Not only is Stony Pond’s veal appetizing; thanks to clever management, the venture is bringing in some welcome extra money. Organic Valley, a cooperative that buys the farm’s milk, pays a “substantial premium” for dairy of the highest quality. So Webb has his cows tested, and pulls the moms with lower-quality milk from the herd. Their milk goes to the veal calves.

Now, in addition to getting a better price-per-hundredweight for its milk, Stony Pond is selling local shares of pasture-fed veal to people who wouldn’t touch the factory-farmed stuff. The result? Webb is making a little more than $500 per animal, without investing in pricey grain. Beats five bucks per bob calf.

Webb plans to slaughter his current batch of animals when they’re around 16 weeks old, which, he’s been told, yields the ideal ratio between tenderness and heft. “They haven’t passed into that ‘baby beef’ realm, but they’re big enough to sell,” he conjectures. And Webb says, “They’ve been able to fulfill that full expression of what being a calf is supposed to be. We try to make their lives as good as we can, and in turn they give us good stuff to eat.”


Another group of area businessmen is hoping to capitalize on the glut of young bob steer. John McCracken and Terry Rooney of St. Albans — a cattle dealer and nursery owner, respectively — are partnering with a slaughterhouse owner from New York to revitalize the old Bushway plant in Grand Isle. When it reopens, with USDA certification, it will be called Bushway Packing, Inc. Says Ed Jackson, “I fully expect before the busy season hits this fall they’ll be in operation. I’ve heard that it’s come along well and they’re doing a real nice job, so it’s probably worth waiting for.”

McCracken wanted to get into the biz to deal with his own shipping issues. Every week, he rounds up 600 to 800 baby steer — 90 percent of them in Vermont — and sends them to Utica, New York, to be processed. “The profit on the calves is too slim,” he laments. “You’re only getting five or six dollars a calf, and there’s the wear and tear on the truck. It’s a tough business right now, with the price of fuel the way it is.”

Another concern is that the young bob calves don’t always have their legs under them, and could fall and be injured on the long drive. The same goes for animals that have taken ill and need to be put down. Says McCracken, “We’re trying to make it easier for the farmer, too. If you have a cow that comes down with milk fever, they can’t stand that ride.”

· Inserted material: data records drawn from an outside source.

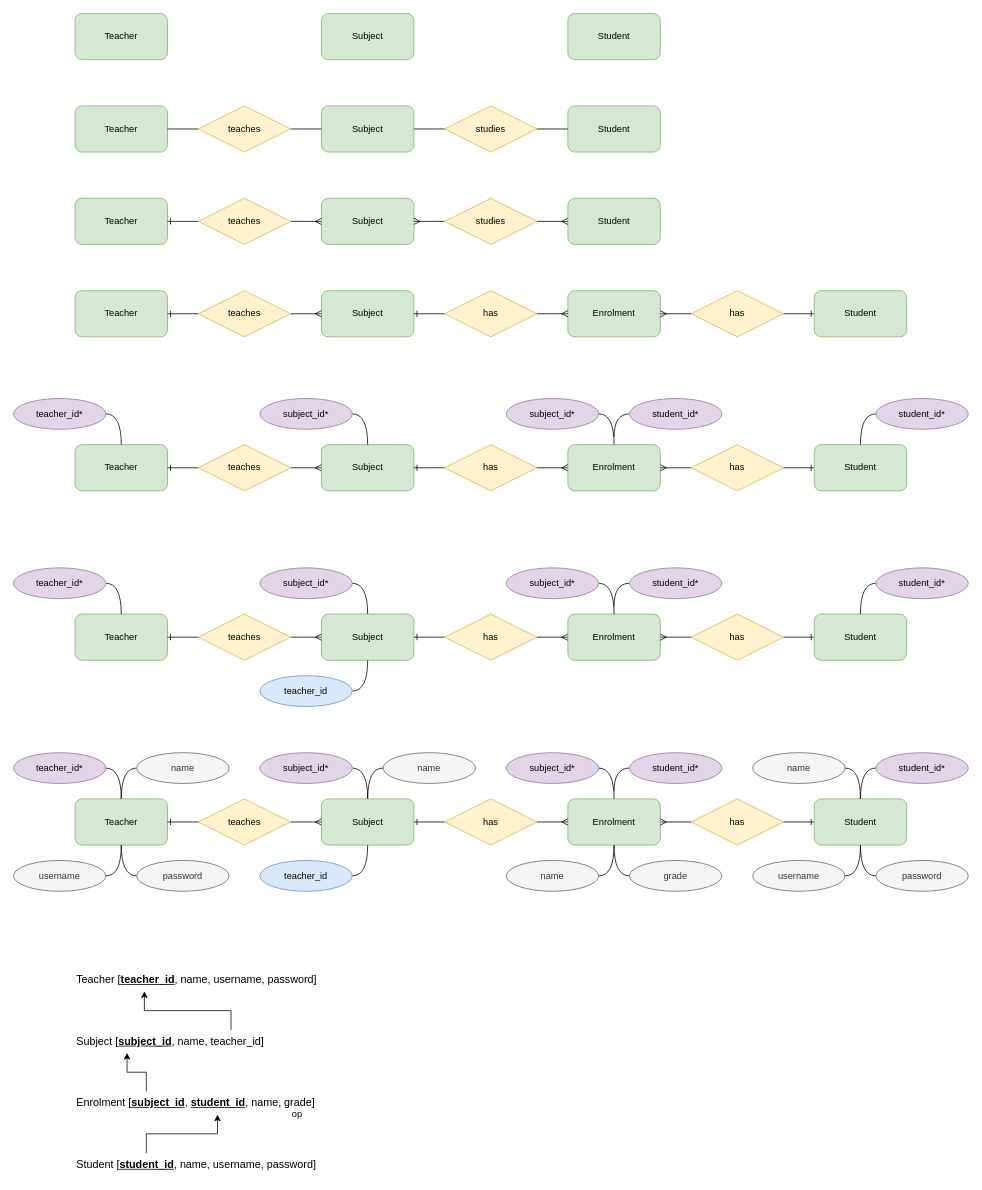
The draw.io diagram page "ERD" (7 of 8) of UML Symbols.drawio in DamoM73/digital-solutions-text, before the edit. Source tidied: cells renumbered, new cells numbered last; positions are measured from the earlier drawing's top-left corner, leaving out a move shared by most shapes. Both pictures are drawn from the tidied source at 77%, with x=0, y=0 at pixel (13, 13).
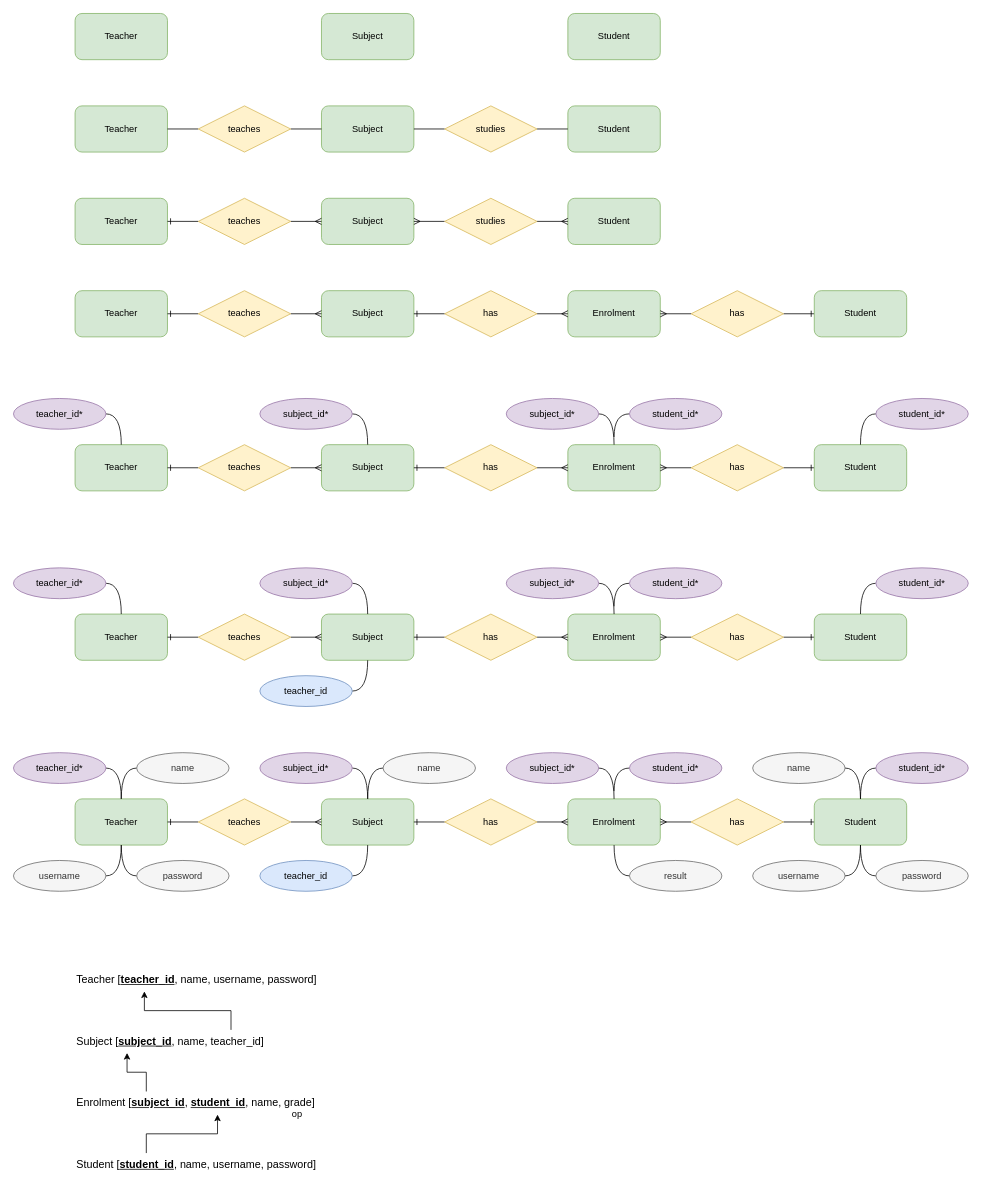
The same diagram, later.

Unchanged cells that the change refers to:
```xml
<mxCell id="86" value="Enrolment" style="rounded=1;whiteSpace=wrap;html=1;fillColor=#d5e8d4;strokeColor=#82b366;" parent="1" vertex="1">
  <mxGeometry x="720" y="1020" width="120" height="60" as="geometry" />
</mxCell>
```

Change to the diagram source:
```diff
@@
-    <mxCell id="117" style="edgeStyle=orthogonalEdgeStyle;curved=1;rounded=0;jettySize=auto;html=1;exitX=1;exitY=0.5;exitDx=0;exitDy=0;entryX=0.5;entryY=1;entryDx=0;entryDy=0;fontSize=12;endArrow=none;endFill=0;" parent="1" edge="1" source="118" target="86">
-      <mxGeometry relative="1" as="geometry" />
-    </mxCell>
-    <mxCell id="118" value="name" style="ellipse;whiteSpace=wrap;html=1;fillColor=#f5f5f5;strokeColor=#666666;fontColor=#333333;" parent="1" vertex="1">
-      <mxGeometry x="640" y="1100" width="120" height="40" as="geometry" />
-    </mxCell>
@@
-    <mxCell id="131" value="grade" style="ellipse;whiteSpace=wrap;html=1;fillColor=#f5f5f5;strokeColor=#666666;fontColor=#333333;" parent="1" vertex="1">
+    <mxCell id="131" value="result" style="ellipse;whiteSpace=wrap;html=1;fillColor=#f5f5f5;strokeColor=#666666;fontColor=#333333;" parent="1" vertex="1">
       <mxGeometry x="800" y="1100" width="120" height="40" as="geometry" />
     </mxCell>
```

In addition to being the only bob-calf slaughtering gig in Vermont, Bushway’s will take animals that are ill. They’ll also offer custom meat processing for the DIY crowd.

McCracken is well aware of the challenges that drive slaughterhouses out of business, including changing federal and state regulations and workman’s comp claims.

There’s also the question of where to send the resulting meat. “To New Jersey, we hope,” McCracken reveals. “You’ve gotta have a place to go with the meat. I’ve been selling my calves for years to Atlantic Veal out of the Bronx and New Jersey.”

A packing plant closer to home would help matters. According to Jackson, “With the plant in Grand Isle opening . . . it will provide an opportunity to really look at this . . . There’s a tremendous opportunity in convenience foods, snack meats and sausages in general that Vermont does not exploit.”

Not yet, away. Maybe the folks who make Rosie’s Vermont Beef Jerky in Swanton should consider a veal peel.